Vegetables. Eating them doesn’t have to feel like a chore from your childhood. They are actually exceptionally delicious when prepared right. Consider these five methods of cooking vegetables when preparing your next meal.
• Baking is a magical method of cooking because you can transform vegetables into healthy, tasty desserts.
• Bake a sweet potato until it’s soft, replace the core with nuts and fruit, then drizzle a little honey for a delightful treat.
• If you’re bored with your usual potato recipe, try baked sweet potato fries. Once they’re out of the oven, add a dash of sea salt and pepper.
• Boiling is perhaps the simplest method of preparing vegetables because it’s convenient and quick. All you need is a cooking pot and water. You might lose some flavor and nutrients if you boil your vegetables too long, so keep an eye on your pot. Boiling time will depend on the vegetable. If you’re unsure, it’s best to cook them with medium heat and check their texture every five minutes.
• Boil a chopped butternut squash until it’s soft. Use olive oil, sea salt and pepper to add flavor.
• To add a spin to typical mashed potatoes: Boil turnips and potatoes, mash them together, then add your favorite seasoning.
• If you like your vegetables soft with a lot of flavor, steaming is the method for you. You can buy a special steaming appliance, or you can use a pot with boiling water and a steaming basket. Like boiling, use medium heat and check for the appropriate softness every five minutes if you’re unsure how long to steam your vegetables.
• Steam artichokes for about an hour. The soft flavor-filled leaves will be perfect for dipping into your favorite sauce.
• Steam cabbage until it’s soft, then season with olive oil, caraway seed, salt and pepper.
• Sautéing or stir-frying is cooking vegetables over high heat and stirring them frequently. Constant stirring keeps them from burning. The high heat cooks them quickly, minimizing the amount of lost nutrients. Use oil or a sauce to assist stirring and add flavor.
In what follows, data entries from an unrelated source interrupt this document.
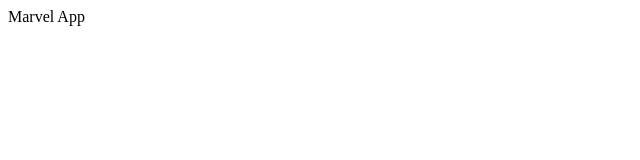
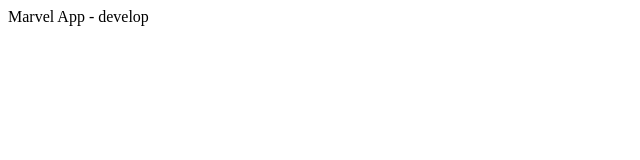
Before and after one commit to leonardoxavier01/marvel-app, a React app: page / in a window 1280 px wide. Shown: the top 160 px of the page, without its empty margins (0-640 px from the left). Built offline with nearby package versions, Linux system fonts and the light colour scheme; the HTML template or start-up script is replaced by a standard one.

Commit message:
initial development commit

```diff
--- a/src/app/index.tsx
+++ b/src/app/index.tsx
@@ -1,5 +1,5 @@
 const App = () => {
-  return <div>Marvel App</div>;
+  return <div>Marvel App - develop</div>;
 };
 
 export default App;
```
• Stir-fry zucchini, yellow squash, mushrooms and an assortment of peppers with olive oil. When soft, add your favorite taco salsa and serve on a corn tortilla.
• Spinach is quite delicious when sautéed with onion, garlic and olive oil.
• Grilling isn’t just for meat lovers. Grilling gives vegetables that unmatched taste that can’t be achieved with other methods. Just like meat, you’ll have a prep stage to season your vegetables before laying them on the grill. This is not as convenient as the other methods, but the extra effort is definitely worth it.
• For the perfect summer kabobs, grill mushrooms, bell peppers and onions with pineapple and your favorite meat.
• If you like a green mix, grill asparagus and mixed greens. Once they’re off the grill, add toasted nuts and a sweet dressing.
Fear no more, your family doesn’t have to dread eating vegetables anymore. Now here’s a challenge: Introduce one of these dishes to your family during your next meal. Watch their faces glow as their taste buds ignite like never before.
Here’s something to remember: Preparing enjoyable vegetables takes skill and time. Your discovery shouldn’t stop here. Search the internet for tips and tricks and read recipe books for dishes to experiment with.